● **Your assignment**: Could you retype all of the entries exactly, without their pictures?

[Revision tracking records]
┄┄┄┄┄┄

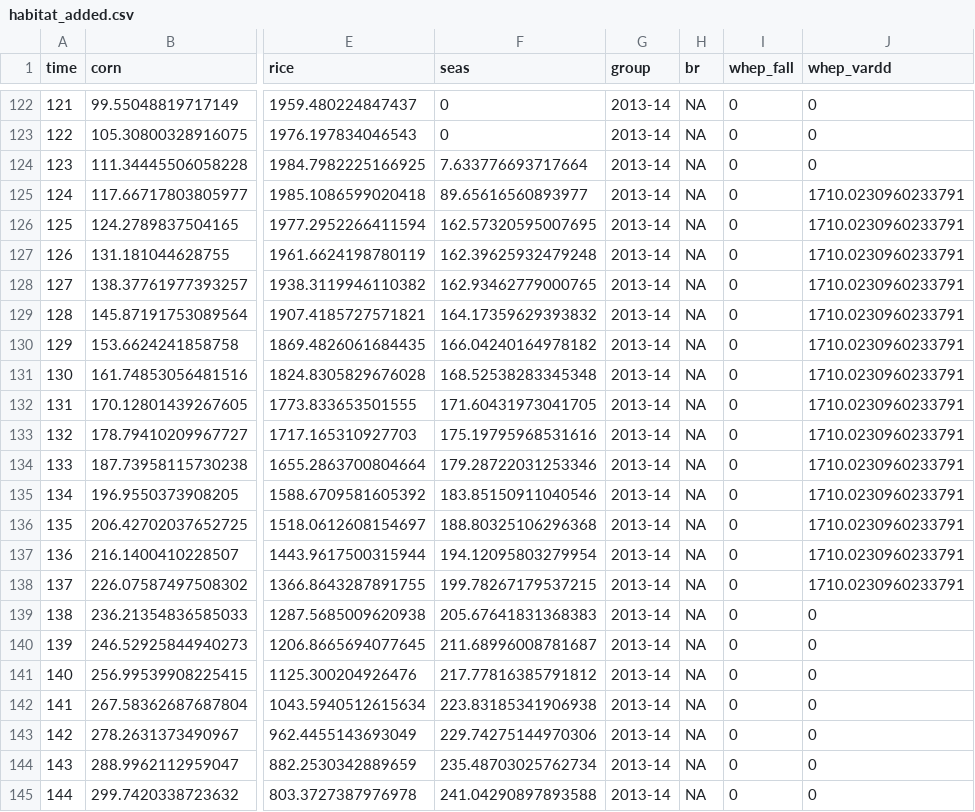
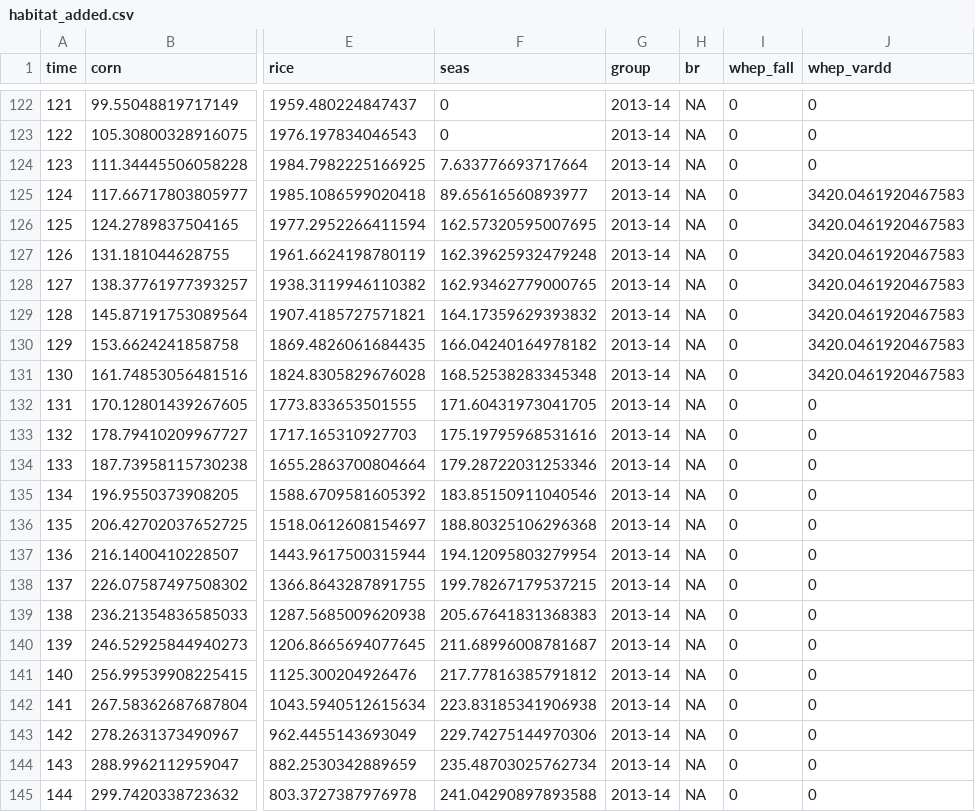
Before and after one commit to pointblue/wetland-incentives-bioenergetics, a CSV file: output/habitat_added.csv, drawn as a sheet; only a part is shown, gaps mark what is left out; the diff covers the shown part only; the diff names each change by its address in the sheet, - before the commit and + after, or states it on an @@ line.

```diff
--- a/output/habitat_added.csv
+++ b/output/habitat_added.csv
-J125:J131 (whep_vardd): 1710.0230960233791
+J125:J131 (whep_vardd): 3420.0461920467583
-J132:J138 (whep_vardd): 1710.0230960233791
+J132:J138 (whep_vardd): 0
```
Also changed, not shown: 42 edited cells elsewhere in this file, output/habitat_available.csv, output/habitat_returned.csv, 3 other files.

┄┄┄┄┄┄

● **Solution for this problem**:
Before and after one commit to pointblue/wetland-incentives-bioenergetics, a CSV file: output/habitat_added.csv, drawn as a sheet; only a part is shown, gaps mark what is left out; the diff covers the shown part only; the diff names each change by its address in the sheet, - before the commit and + after, or states it on an @@ line.

```diff
--- a/output/habitat_added.csv
+++ b/output/habitat_added.csv
-J125:J131 (whep_vardd): 1710.0230960233791
+J125:J131 (whep_vardd): 3420.0461920467583
-J132:J138 (whep_vardd): 1710.0230960233791
+J132:J138 (whep_vardd): 0
```
Also changed, not shown: 42 edited cells elsewhere in this file, output/habitat_available.csv, output/habitat_returned.csv, 3 other files.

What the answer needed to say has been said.